Provocateurs Will Self and Ralph Steadman join forces in this post-millennial meditation on the vexed relationship between psyche and place in a globalised world, bringing together for the first time the very best of their 'Psychogeography' columns for the Independent.
The introduction, 'Walking to New York', is both a prelude to the verbal and visual essays that make up this extraordinary collaboration, and a revealing exploration of the split in Self's Jewish-American-British psyche and its relationship to the political geography of the post-9/11 world.
Ranging from the Scottish Highlands to Istanbul and from Morocco to Ohio, Will Self's engaging and disturbing vision is perfectly counter-pointed by Ralph Steadman's edgy and beautiful artwork.
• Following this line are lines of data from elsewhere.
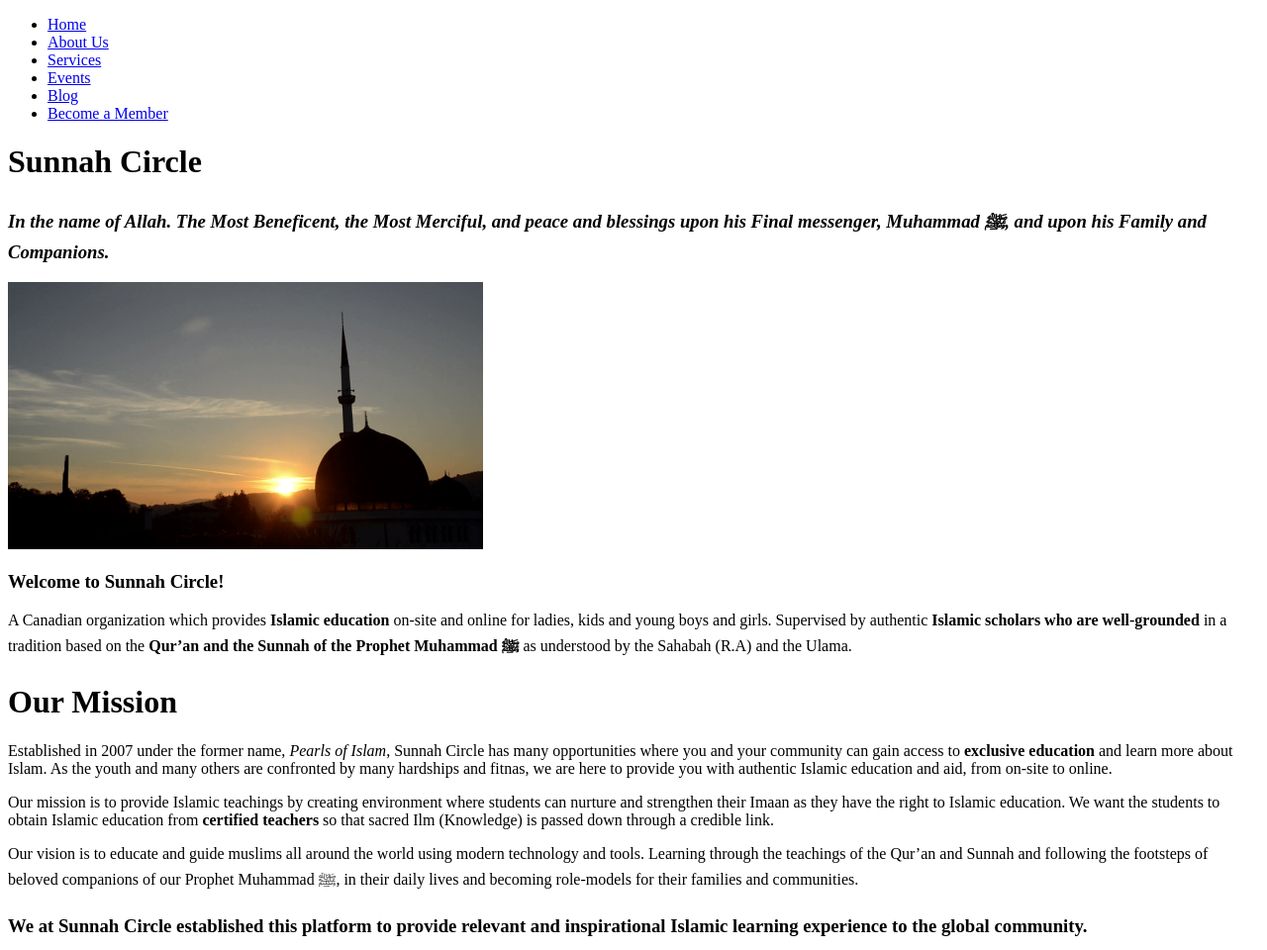
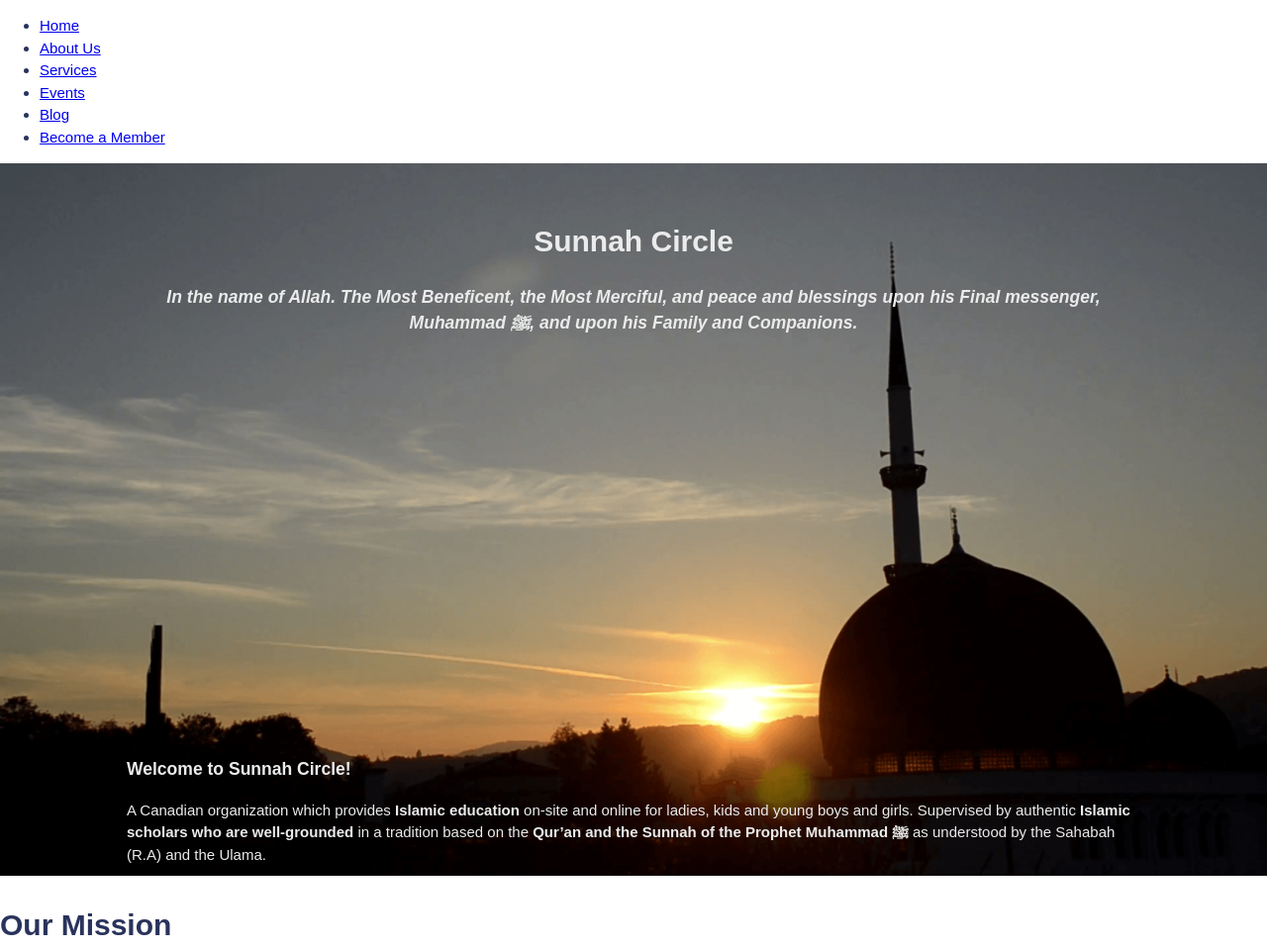
Before and after one commit to Asad-K-Bhatti/Sunnah-Circle, a plain HTML site: page index.html in a window 1280 px wide. Shown: the top 960 px of the page at 99% size. Drawn offline with Linux system fonts and the light colour scheme.

Commit message:
Began CSS
- Completed CSS for Header section of Main page

```diff
--- /dev/null
+++ b/CSS/styles.css
@@ -0,0 +1,68 @@
+/*
+#59C3C3 - Blue Green
+#29335C - Navy Blue
+#EBEBEB - Platinum (White)
+#F3A712 - Gold
+#772E25 - Brown
+*/
+
+/* Global Styles
+---------------------------------*/
+html {
+    box-sizing: border-box;
+  }
+
+  *, *:before, *:after {
+    box-sizing: inherit;
+  }
+  /*box model fix ^^^ */
+
+  body {
+    color: #29335C;
+    margin: 0;
+    padding: 0;
+    font-family: 'Montserrat', sans-serif;
+    font-size: 15px;
+    line-height: 1.5;
+  }
+
+  .content-wrap {
+    width: 900px;
+    margin: 0 auto;
+    padding: 60px 0;
+  }
+
+  /* Header
+  ---------------------------------*/
+  .box {
+      position: relative;
+      display: inline-block;
+      width: 100%;
+  }
+
+  .box .title {
+    position: absolute;
+    z-index: 999;
+    margin: 0 auto;
+    left: 0;
+    right: 0;
+    top: 5%;
+    text-align: center;
+    width: 80%;
+    color: #EBEBEB;
+  }
+
+  .box .text {
+      position: absolute;
+      z-index: 999;
+      margin: 0 auto;
+      left: 0;
+      right: 0;
+      top: 80%;
+      text-align: left;
+      width: 80%;
+      color: #EBEBEB;
+  }
+
+  /* Mission
+  ---------------------------------*/
--- a/index.html
+++ b/index.html
@@ -6,6 +6,7 @@
         <meta name="viewport" content="width=device-width, initial-scale=1">
         <meta name="description" content="A description of this site that wil show up in search engine results.">
         <link rel="icon" href="Media/Main-Page/website-icon.ico">
+        <link href="CSS/styles.css" rel="stylesheet">
     </head>
     <body>
         <!-- Navigation Bar -->
@@ -21,10 +22,7 @@
         </header>
 
         <!-- Home Page -->
-        <div id="home">
-            <h1>Sunnah Circle</h1>
-            <h3><em>In the name of Allah. The Most Beneficent, the Most Merciful, and peace and blessings upon his Final messenger, Muhammad ﷺ,
-                and upon his Family and Companions.</em></h3>
+        <div id="home" class="box">
             <picture>
                 <source media="(min-width:600px)"
                         srcset="Media/Main-Page/masjid-320.png 320w,
@@ -39,13 +37,20 @@
                                 Media/Main-Page/masjid-cropped-720.png 720w,
                                 Media/Main-Page/masjid-cropped-960.png 960w">
                                 <!-- for mobile devices -->
-                <img src="Media/Main-Page/masjid-480.png" alt="sunrise behind masjid"
-                width="480" height="270">
+                <img src="Media/Main-Page/masjid-1920.png" alt="sunrise behind masjid"
+                width="100%">
             </picture>
-            <h3>Welcome to Sunnah Circle!</h3>
-            <p>A Canadian organization which provides <b>Islamic education</b> on-site and online for ladies, kids and young boys and girls.
-                Supervised by authentic <b>Islamic scholars who are well-grounded</b> in a tradition based on the <b>Qur’an and the Sunnah
-                of the Prophet Muhammad ﷺ</b> as understood by the Sahabah (R.A) and the Ulama.</p>
+            <div class="title">
+                <h1>Sunnah Circle</h1>
+                <h3><em>In the name of Allah. The Most Beneficent, the Most Merciful, and peace and blessings upon his Final messenger, Muhammad ﷺ,
+                    and upon his Family and Companions.</em></h3>
+            </div>
+            <div class="text">
+                <h3>Welcome to Sunnah Circle!</h3>
+                <p>A Canadian organization which provides <b>Islamic education</b> on-site and online for ladies, kids and young boys and girls.
+                    Supervised by authentic <b>Islamic scholars who are well-grounded</b> in a tradition based on the <b>Qur’an and the Sunnah
+                    of the Prophet Muhammad ﷺ</b> as understood by the Sahabah (R.A) and the Ulama.</p>
+            </div>
         </div>
 
         <!-- About Section -->
```
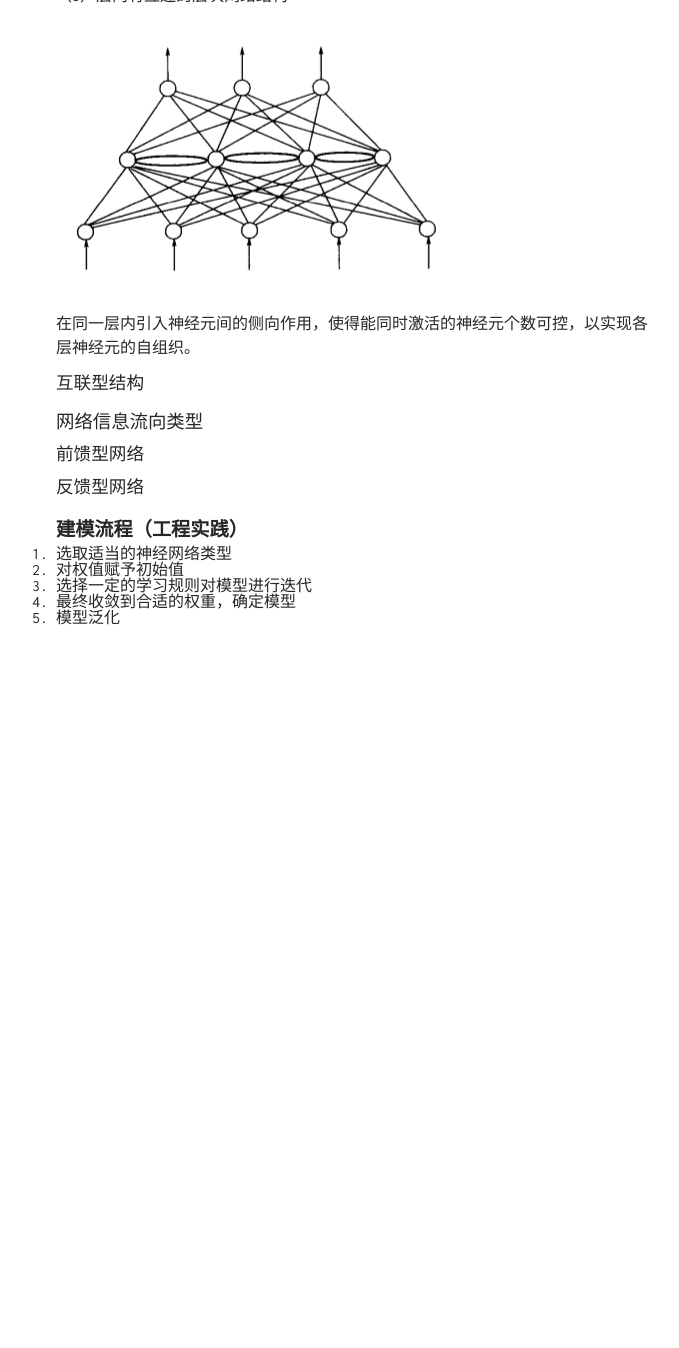
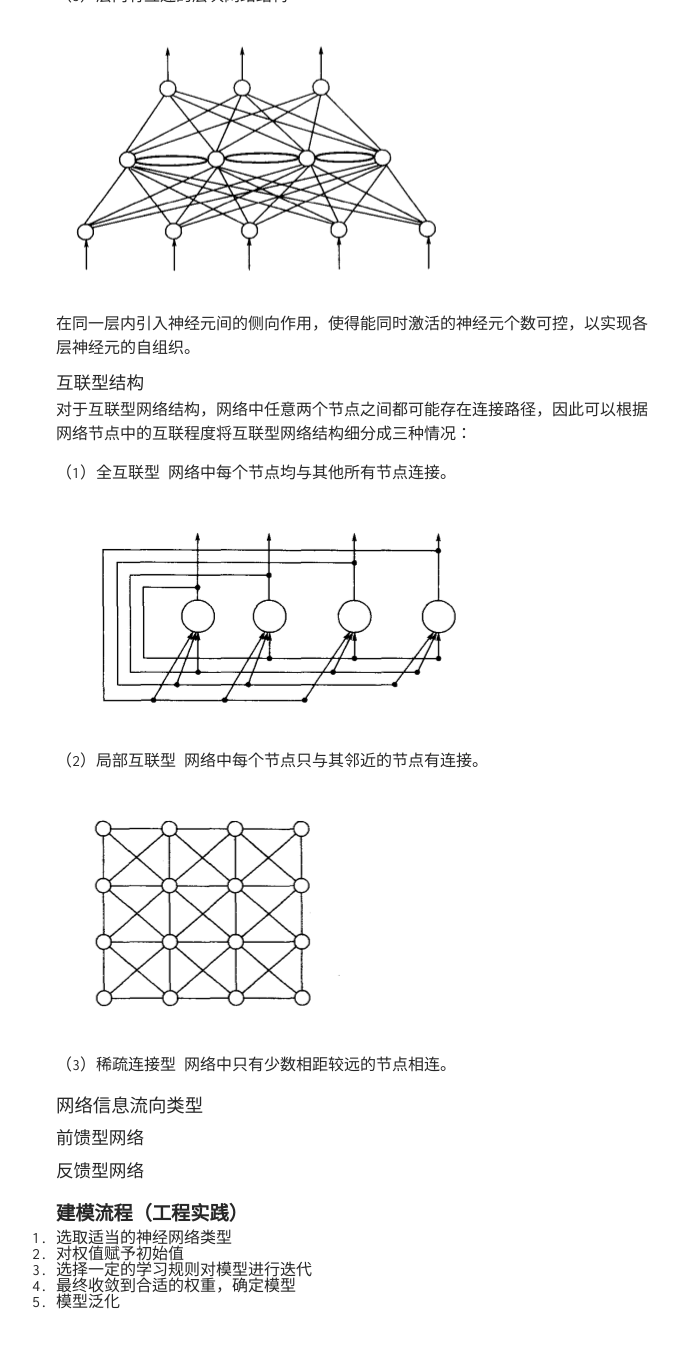
Before and after one commit to TobiahShaw/TobiahShaw.github.io, a Jekyll site: the page built from _posts/2019-09-09-Artificial-Neural-Network-Modeling.md, in a window 1280 px wide and 1400 px high, scrolled down 3873 px. Shown: the top 1348 px of the window, without its empty margins (284-963 px from the left). Built offline with Jekyll 4.4.1, drawn with Linux system fonts in a browser that asks for light colours; our own code applies the rules of GitHub Pages for plain Markdown files; formulas are drawn with MathJax 3; before the commit the page ends 4589 px from its top, so only the background shows below that.

Commit message:
add content;

```diff
--- a/_posts/2019-09-09-Artificial-Neural-Network-Modeling.md
+++ b/_posts/2019-09-09-Artificial-Neural-Network-Modeling.md
@@ -141,6 +141,18 @@ $$ P(1) = \frac{1}{1 + e^{-x/T}} $$
 
 #### 互联型结构
 
+对于互联型网络结构，网络中任意两个节点之间都可能存在连接路径，因此可以根据网络节点中的互联程度将互联型网络结构细分成三种情况：
+
+（1）全互联型 网络中每个节点均与其他所有节点连接。
+
+![全互联型](..\assets\img\20190909\ac.PNG)
+
+（2）局部互联型 网络中每个节点只与其邻近的节点有连接。
+
+![局部互联型](..\assets\img\20190909\pc.PNG)
+
+（3）稀疏连接型 网络中只有少数相距较远的节点相连。
+
 ### 网络信息流向类型
 
 #### 前馈型网络
```
Also changed, not shown: assets/img/20190909/ac.PNG (added), assets/img/20190909/pc.PNG (added).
This artful and entertaining collection of essays by novelist Self (The Book of Dave) will delight anyone who enjoys his weekly column of the same name in the Independent or his last collection of essays, Feeding Frenzy. Here Self shifts from gonzo journalism to the study of psychogeography, the study of how geographical environments affect emotions and behavior. Setting off on a quest for the "intrinsic character" of various places as well as "the manner in which the contemporary world warps the relationship between psyche and place," Self casts a dismissive eye on most of the world. Singapore strikes him "as Basingstoke force-fed with pituitary gland"; Sao Paolo's lack of a street plan makes it "an unholy miscegenation between London and Los Angeles." But Steadman's beautifully harsh illustrations (worthy of their own book) and "Walking to New York," a previously unpublished semi-autobiographical meditation on life and death, reveal a surprising depth to Self's cynical insights.